PUP continued to jam through a fast-paced set list to a sea of mid-twenty-somethings who were probably wishing that these songs were around to get them through their teen years. I was blown away by, and even forced to take cover from the competition of crowd surfers floating over a sea of hyped up crowd members, only to be collected by colossal security guards and released back into the crowd like an amusement park ride. Just as the band’s energy was contagious throughout the crowd, the crowd’s energy became contagious to lead singer Babcock. At the start of the band’s final song, looking up at the surrounding upper level of the venue, he declared, “I’m gonna try some crazy shit right now. I’m gonna jump out to you and you’re gonna somehow get me up there.” He was determined and everyone was immediately in on the mission. While PUP capped their ferocious set with a hectic barrage of volume and head banging, Babcock, as promised, cannon-balled into the sea of fans as the ocean suddenly became a mountain. The rest of the band members carried an equal sense of chaos while Babcock was somehow launched up to the upper level of The Sinclair by an army of musical warriors. I had to resist whipping out my phone to film the miraculous ascension because each person on the floor was lost in the moment and the music, a circumstance that is a true skill of any band.
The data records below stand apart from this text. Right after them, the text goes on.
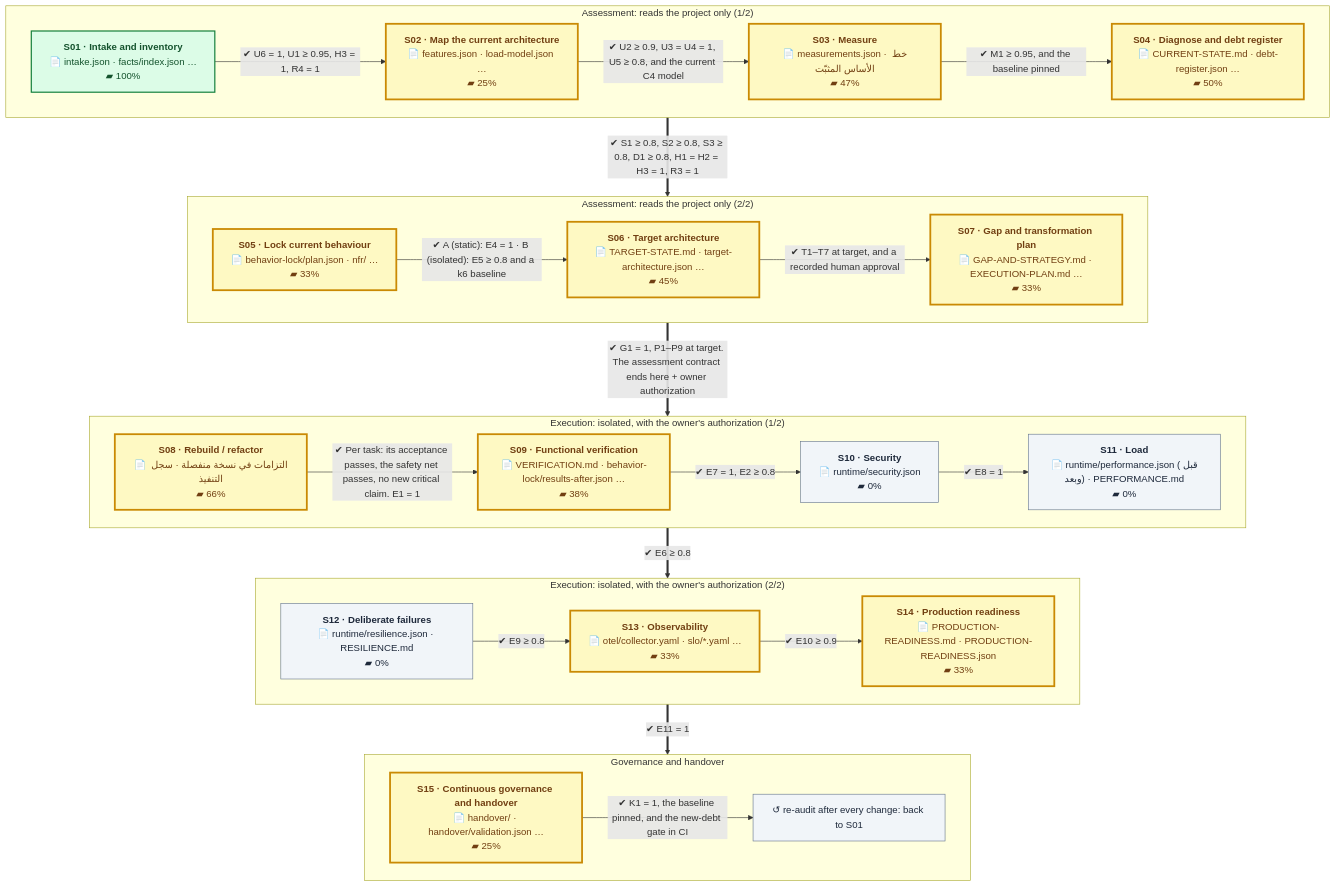
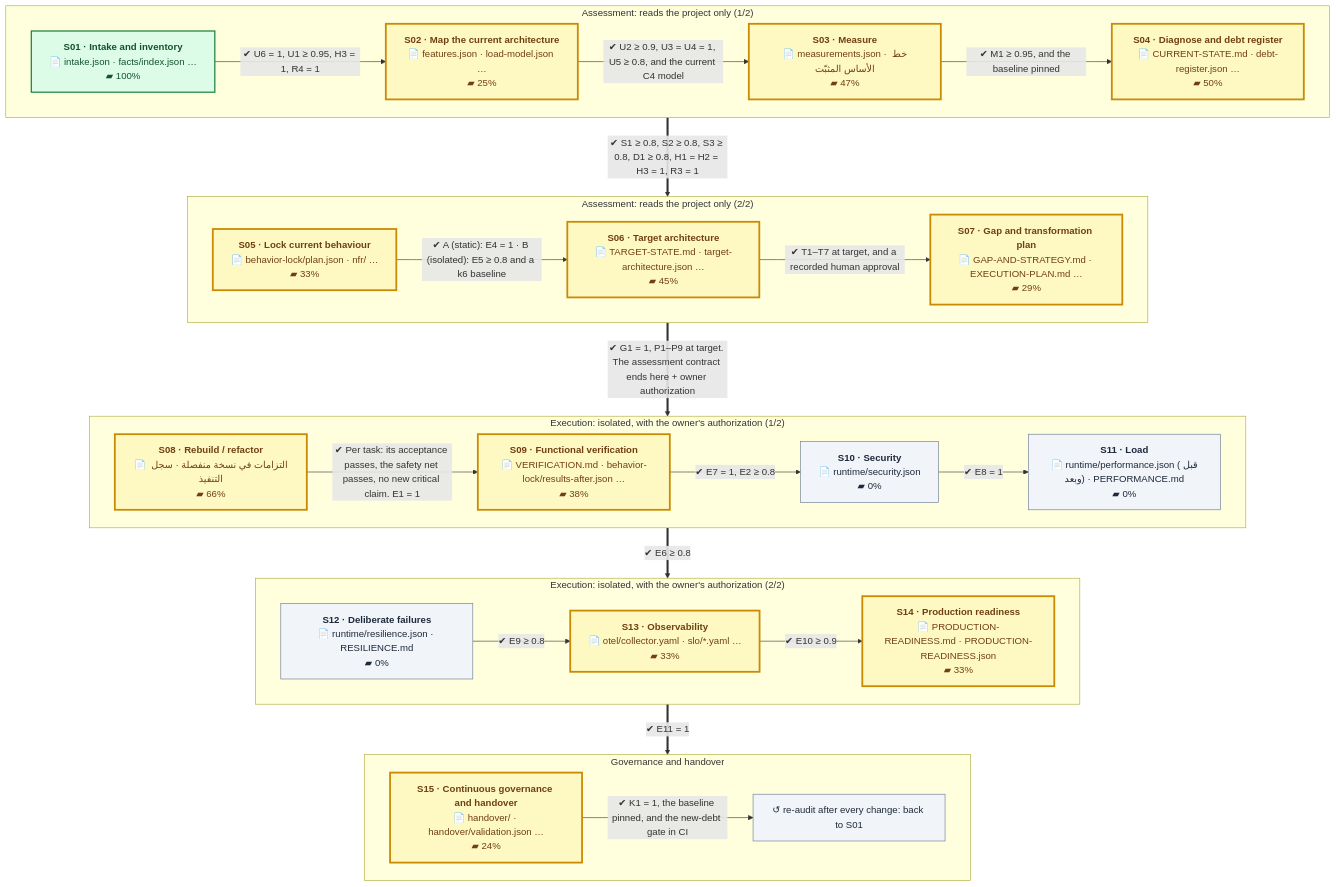
One commit to eom1417/engineering-audit-os changed the first of 2 diagrams in README.en.md. Above: the diagram before and after it, drawn with Mermaid. The commit also changed other lines of this file and 17 other files, not shown here.

````diff
--- a/README.en.md
+++ b/README.en.md
@@ -52,54 +52,54 @@
 ```mermaid
 %%{init: {'flowchart': {'wrappingWidth': 260, 'nodeSpacing': 40, 'rankSpacing': 60}}}%%
 flowchart TB
     subgraph P1["Assessment: reads the project only (1/2)"]
         direction LR
         S01["<b>S01 · Intake and inventory</b><br/>📄 intake.json · facts/index.json …<br/>▰ 100%"]:::done
         S02["<b>S02 · Map the current architecture</b><br/>📄 features.json · load-model.json …<br/>▰ 25%"]:::current
         S03["<b>S03 · Measure</b><br/>📄 measurements.json · خط الأساس المثبّت<br/>▰ 47%"]:::current
         S04["<b>S04 · Diagnose and debt register</b><br/>📄 CURRENT-STATE.md · debt-register.json …<br/>▰ 50%"]:::current
         S01 -->|"✔ U6 = 1, U1 ≥ 0.95, H3 = 1, R4 = 1"| S02
         S02 -->|"✔ U2 ≥ 0.9, U3 = U4 = 1, U5 ≥ 0.8, and the current C4 model"| S03
         S03 -->|"✔ M1 ≥ 0.95, and the baseline pinned"| S04
     end
     subgraph P2["Assessment: reads the project only (2/2)"]
         direction LR
         S05["<b>S05 · Lock current behaviour</b><br/>📄 behavior-lock/plan.json · nfr/ …<br/>▰ 33%"]:::current
         S06["<b>S06 · Target architecture</b><br/>📄 TARGET-STATE.md · target-architecture.json …<br/>▰ 45%"]:::current
-        S07["<b>S07 · Gap and transformation plan</b><br/>📄 GAP-AND-STRATEGY.md · EXECUTION-PLAN.md …<br/>▰ 33%"]:::current
+        S07["<b>S07 · Gap and transformation plan</b><br/>📄 GAP-AND-STRATEGY.md · EXECUTION-PLAN.md …<br/>▰ 29%"]:::current
         S05 -->|"✔ A (static): E4 = 1 · B (isolated): E5 ≥ 0.8 and a k6 baseline"| S06
         S06 -->|"✔ T1–T7 at target, and a recorded human approval"| S07
     end
     subgraph P3["Execution: isolated, with the owner's authorization (1/2)"]
         direction LR
         S08["<b>S08 · Rebuild / refactor</b><br/>📄 التزامات في نسخة منفصلة · سجل التنفيذ<br/>▰ 66%"]:::current
         S09["<b>S09 · Functional verification</b><br/>📄 VERIFICATION.md · behavior-lock/results-after.json …<br/>▰ 38%"]:::current
         S10["<b>S10 · Security</b><br/>📄 runtime/security.json<br/>▰ 0%"]:::next
         S11["<b>S11 · Load</b><br/>📄 runtime/performance.json (قبل وبعد) · PERFORMANCE.md<br/>▰ 0%"]:::next
         S08 -->|"✔ Per task: its acceptance passes, the safety net passes, no new critical claim. E1 = 1"| S09
         S09 -->|"✔ E7 = 1, E2 ≥ 0.8"| S10
         S10 -->|"✔ E8 = 1"| S11
     end
     subgraph P4["Execution: isolated, with the owner's authorization (2/2)"]
         direction LR
         S12["<b>S12 · Deliberate failures</b><br/>📄 runtime/resilience.json · RESILIENCE.md<br/>▰ 0%"]:::next
         S13["<b>S13 · Observability</b><br/>📄 otel/collector.yaml · slo/*.yaml …<br/>▰ 33%"]:::current
         S14["<b>S14 · Production readiness</b><br/>📄 PRODUCTION-READINESS.md · PRODUCTION-READINESS.json<br/>▰ 33%"]:::current
         S12 -->|"✔ E9 ≥ 0.8"| S13
         S13 -->|"✔ E10 ≥ 0.9"| S14
     end
     subgraph P5["Governance and handover"]
         direction LR
-        S15["<b>S15 · Continuous governance and handover</b><br/>📄 handover/ · handover/validation.json …<br/>▰ 25%"]:::current
+        S15["<b>S15 · Continuous governance and handover</b><br/>📄 handover/ · handover/validation.json …<br/>▰ 24%"]:::current
         LOOP["↺ re-audit after every change: back to S01"]:::next
         S15 -->|"✔ K1 = 1, the baseline pinned, and the new-debt gate in CI"| LOOP
     end
     P1 ==>|"✔ S1 ≥ 0.8, S2 ≥ 0.8, S3 ≥ 0.8, D1 ≥ 0.8, H1 = H2 = H3 = 1, R3 = 1"| P2
     P2 ==>|"✔ G1 = 1, P1–P9 at target. The assessment contract ends here + owner authorization"| P3
     P3 ==>|"✔ E6 ≥ 0.8"| P4
     P4 ==>|"✔ E11 = 1"| P5
     classDef done fill:#dcfce7,stroke:#15803d,color:#14532d,stroke-width:2px
     classDef current fill:#fef9c3,stroke:#ca8a04,color:#713f12,stroke-width:3px
     classDef next fill:#f1f5f9,stroke:#64748b,color:#1e293b
     classDef owner fill:#fee2e2,stroke:#b91c1c,color:#7f1d1d,stroke-dasharray:5 3
 ```
````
As the front man disappeared to God-knows-where, PUP, a band with a clear knack for angsty anthemic tracks, swift yet intricate drum beats, and an undying sense of vitality bid Boston a good night and left us all with sore necks, raspy voices, elderly ears, and possible minor concussions.